Fred supplied the enthusiasm and the local banks helped supply the funding for business owners to restore their buildings to the original facades and show off their beautiful brick to every newcomer, every antique shopper, every Bed & Breakfast guest that ventured this way.
The population has hovered around 10,000 people (9500 at its lowest to 11,200 at its highest). People move in and people move out. As the Oklahoma City metro continues to grow Guthrie has become more of a suburb to the metropolis. The town has it quirks as most do. You have the the people in town who fall in love with the historic facades and homes around town. You also have the people who couldn’t care less about what the building looks like as long as it turns a profit when they sell it.
Guthrie is a neat little town living in it’s own time warp. Nothing happens fast and nobody is in a hurry. When you go to the grocery store you will be waved at and stopped in the aisles when someone recognizes that you weren't church last Sunday and asking if the kids are well.
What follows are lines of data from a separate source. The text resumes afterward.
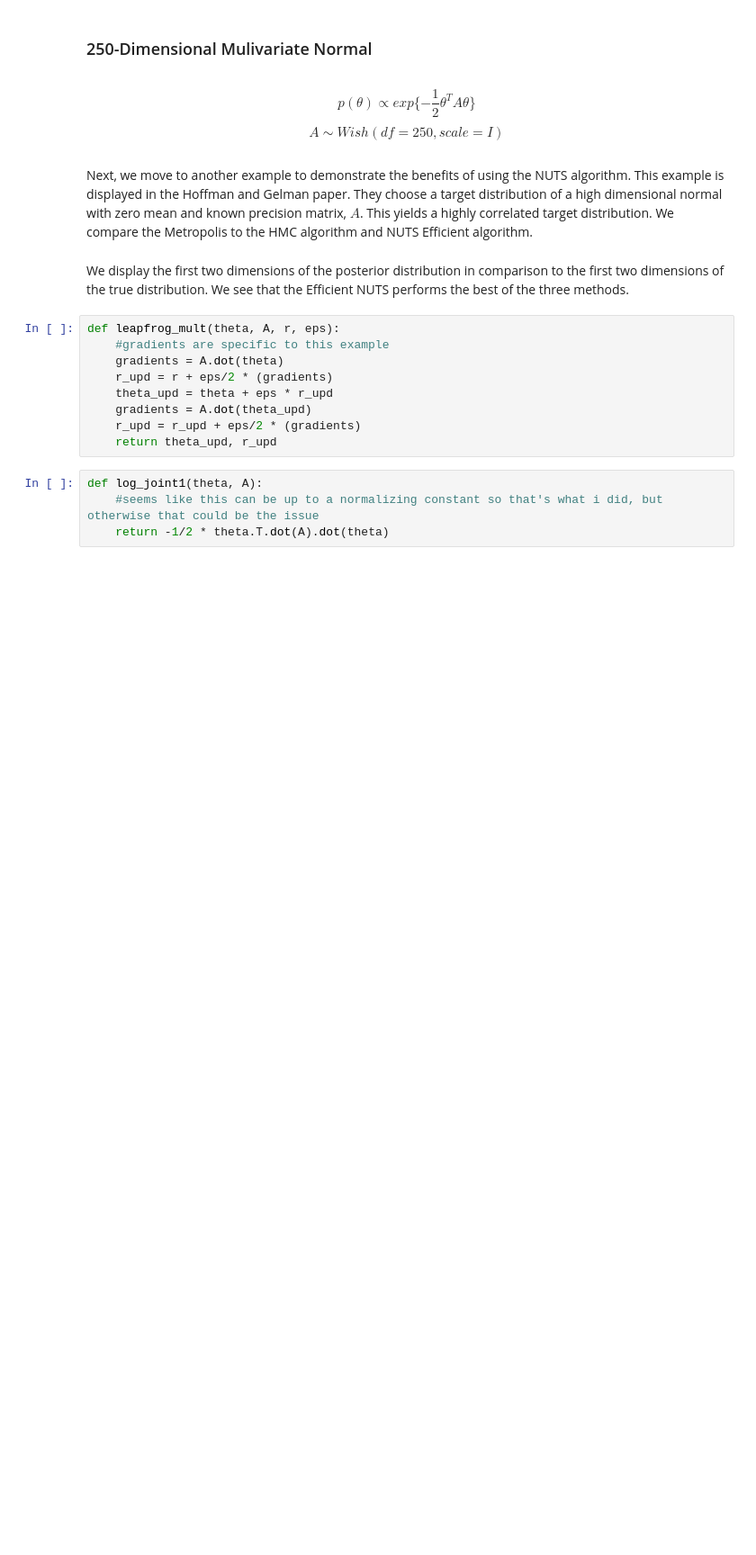
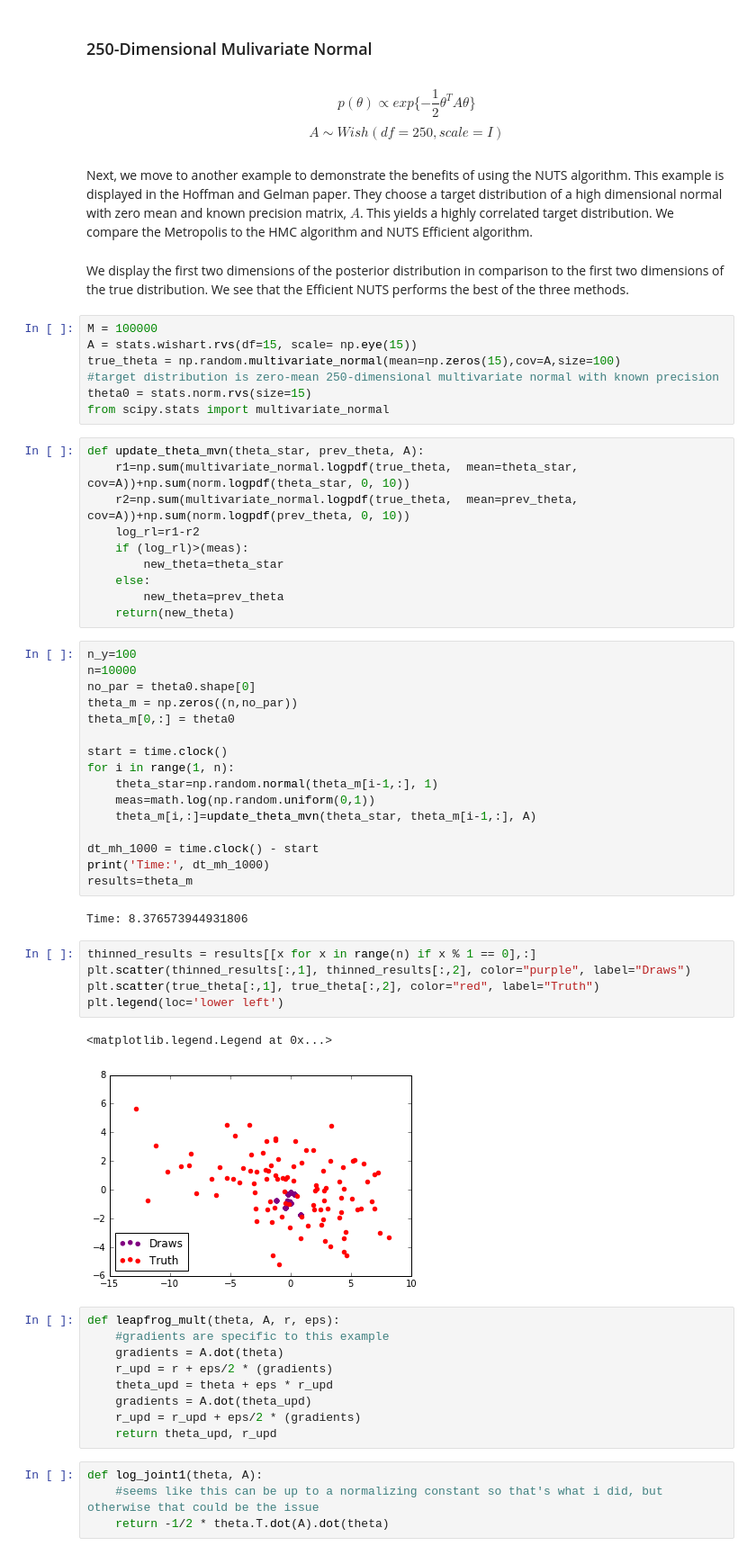
Before and after one commit to lizlorenzi/final_project, a Jupyter notebook: Final_project_NUTS.ipynb, the cells around one changed output. Shown: that part at 90% size. Saved outputs shown, nothing was run; the diff lists cells and outputs as text; blank space fills up the shorter version.

```diff
--- a/Final_project_NUTS.ipynb
+++ b/Final_project_NUTS.ipynb
@@ -750,6 +751,49 @@ $$ A \sim Wish(df = 250, scale = I) $$
 Next, we move to another example to demonstrate the benefits of using the NUTS algorithm. This example is displayed in the Hoffman and Gelman paper. They choose a target distribution of a high dimensional normal with zero mean and known precision matrix, $A$. This yields a highly correlated target distribution. We compare the Metropolis to the HMC algorithm and NUTS Efficient algorithm.
 # %% [markdown]
 We display the first two dimensions of the posterior distribution in comparison to the first two dimensions of the true distribution. We see that the Efficient NUTS performs the best of the three methods.
+# %%
+M = 100000
+A = stats.wishart.rvs(df=15, scale= np.eye(15))
+true_theta = np.random.multivariate_normal(mean=np.zeros(15),cov=A,size=100)
+#target distribution is zero-mean 250-dimensional multivariate normal with known precision
+theta0 = stats.norm.rvs(size=15)
+from scipy.stats import multivariate_normal
+# %%
+def update_theta_mvn(theta_star, prev_theta, A):
+    r1=np.sum(multivariate_normal.logpdf(true_theta,  mean=theta_star, cov=A))+np.sum(norm.logpdf(theta_star, 0, 10))
+    r2=np.sum(multivariate_normal.logpdf(true_theta,  mean=prev_theta, cov=A))+np.sum(norm.logpdf(prev_theta, 0, 10))
+    log_rl=r1-r2
+    if (log_rl)>(meas):
+        new_theta=theta_star
+    else:
+        new_theta=prev_theta
+    return(new_theta)
+# %%
+n_y=100
+n=10000
+no_par = theta0.shape[0]
+theta_m = np.zeros((n,no_par))
+theta_m[0,:] = theta0
+
+start = time.clock()
+for i in range(1, n):
+    theta_star=np.random.normal(theta_m[i-1,:], 1)
+    meas=math.log(np.random.uniform(0,1))
+    theta_m[i,:]=update_theta_mvn(theta_star, theta_m[i-1,:], A)
+
+dt_mh_1000 = time.clock() - start
+print('Time:', dt_mh_1000)
+results=theta_m
+# %% [output]
+Time: 8.376573944931806
+# %%
+thinned_results = results[[x for x in range(n) if x % 1 == 0],:]
+plt.scatter(thinned_results[:,1], thinned_results[:,2], color="purple", label="Draws")
+plt.scatter(true_theta[:,1], true_theta[:,2], color="red", label="Truth")
+plt.legend(loc='lower left')
+# %% [output]
+<matplotlib.legend.Legend at 0x...>
+[figure, added]
 # %%
 def leapfrog_mult(theta, A, r, eps):
     #gradients are specific to this example
```
Also changed, not shown: parts of 5 cells of this notebook.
There is room for progress and renewal but Guthrians learned a long time ago that it shouldn't come at the expense of the towns identity and the treasures we will regret when they are long gone. For example, the old City Hall was torn down in 1947 because it was outdated a “falling apart”. It took wrecking crew 4 days to tear it down. The wrecking ball bounced off the side of the tower several times leaving little damage. Crews finally had to wench cables up around the parapets and pull in opposite directions before the thing would fall.